WHAT IS NEEDED: Scan the lines below and report each one containing "admin" by copying it.

[Records excerpted from a collection]
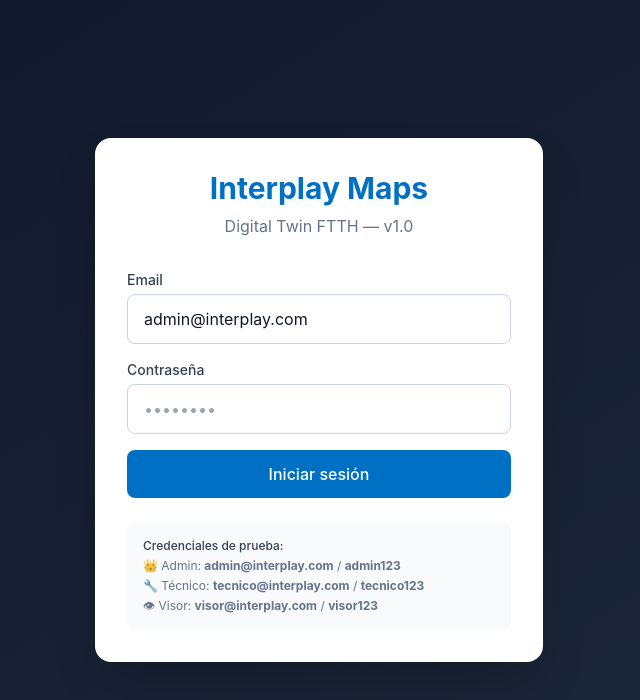
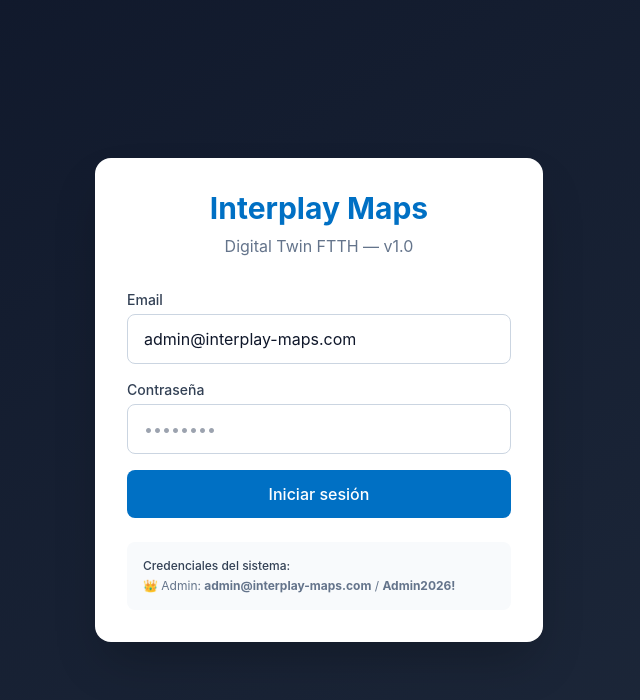
Before and after one commit to Miler007/interplay-maps, a Next.js app in the folder apps/frontend/: page /login in a window 1280 px wide. Shown: the top 700 px of the page, without its empty margins (321-961 px from the left). Built offline with nearby package versions, Linux system fonts and the light colour scheme; no server answers.

Commit message:
fix: CORS trailing slash and login timeout

```diff
--- a/apps/frontend/src/app/login/page.tsx
+++ b/apps/frontend/src/app/login/page.tsx
@@ -2,16 +2,11 @@
 
 import { useState } from 'react';
 import { useRouter } from 'next/navigation';
-
-const MOCK_USERS = [
-  { email: 'admin@interplay.com', password: 'admin123', name: 'Admin Interplay', role: 'ADMIN' },
-  { email: 'tecnico@interplay.com', password: 'tecnico123', name: 'Técnico Campo', role: 'SUPERVISOR' },
-  { email: 'visor@interplay.com', password: 'visor123', name: 'Visualizador', role: 'VISUALIZADOR' },
-];
+import { api } from '@/lib/api';
 
 export default function LoginPage() {
   const router = useRouter();
-  const [email, setEmail] = useState('admin@interplay.com');
+  const [email, setEmail] = useState('admin@interplay-maps.com');
   const [password, setPassword] = useState('');
   const [error, setError] = useState('');
   const [loading, setLoading] = useState(false);
@@ -21,14 +16,14 @@ export default function LoginPage() {
     setLoading(true);
     setError('');
 
-    const user = MOCK_USERS.find(u => u.email === email && u.password === password);
-
-    if (user) {
-      localStorage.setItem('token', 'mock-token-' + Date.now());
-      localStorage.setItem('user', JSON.stringify({ email: user.email, name: user.name, role: user.role }));
+    try {
+      const res = await api.auth.login(email, password, 120000);
+      localStorage.setItem('token', res.accessToken);
+      localStorage.setItem('refreshToken', res.refreshToken);
+      localStorage.setItem('user', JSON.stringify(res.user));
       router.push('/dashboard');
-    } else {
-      setError('Credenciales inválidas. Prueba: admin@interplay.com / admin123');
+    } catch (err: any) {
+      setError(err?.message || 'Credenciales inválidas');
       setLoading(false);
     }
   };
@@ -48,7 +43,7 @@ export default function LoginPage() {
             <label className="block text-sm font-medium text-slate-700 mb-1">Email</label>
             <input type="email" value={email} onChange={e => setEmail(e.target.value)}
               className="w-full px-4 py-3 border border-slate-300 rounded-lg focus:ring-2 focus:ring-interplay-500 focus:border-transparent outline-none"
-              placeholder="admin@interplay.com" required />
+              placeholder="admin@interplay-maps.com" required />
           </div>
 
           <div>
@@ -65,10 +60,8 @@ export default function LoginPage() {
         </form>
 
         <div className="mt-6 p-4 bg-slate-50 rounded-lg text-xs text-slate-500 space-y-1">
-          <p className="font-medium text-slate-700">Credenciales de prueba:</p>
-          <p>👑 Admin: <strong>admin@interplay.com</strong> / <strong>admin123</strong></p>
-          <p>🔧 Técnico: <strong>tecnico@interplay.com</strong> / <strong>tecnico123</strong></p>
-          <p>👁 Visor: <strong>visor@interplay.com</strong> / <strong>visor123</strong></p>
+          <p className="font-medium text-slate-700">Credenciales del sistema:</p>
+          <p>👑 Admin: <strong>admin@interplay-maps.com</strong> / <strong>Admin2026!</strong></p>
         </div>
       </div>
     </div>
--- a/apps/frontend/src/lib/api.ts
+++ b/apps/frontend/src/lib/api.ts
@@ -36,9 +36,9 @@ async function fetchApi<T>(endpoint: string, options?: RequestInitWithTimeout):
 
 export const api = {
   auth: {
-    login: (email: string, password: string) =>
+    login: (email: string, password: string, timeout?: number) =>
       fetchApi<{ accessToken: string; refreshToken: string; expiresIn: number; user: any }>('/auth/login', {
-        method: 'POST', body: JSON.stringify({ email, password }),
+        method: 'POST', body: JSON.stringify({ email, password }), timeout,
       }),
     refresh: (refreshToken: string) =>
       fetchApi<any>('/auth/refresh', { method: 'POST', body: JSON.stringify({ refreshToken }) }),
```
Also changed, not shown: 1 other file (tests, documents, lock files or other folders).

OUTPUT FOR THIS TASK:
-  { email: 'admin@interplay.com', password: 'admin123', name: 'Admin Interplay', role: 'ADMIN' },
-  const [email, setEmail] = useState('admin@interplay.com');
+  const [email, setEmail] = useState('admin@interplay-maps.com');
-      setError('Credenciales inválidas. Prueba: admin@interplay.com / admin123');
-              placeholder="admin@interplay.com" required />
+              placeholder="admin@interplay-maps.com" required />
-          <p>👑 Admin: <strong>admin@interplay.com</strong> / <strong>admin123</strong></p>
+          <p>👑 Admin: <strong>admin@interplay-maps.com</strong> / <strong>Admin2026!</strong></p>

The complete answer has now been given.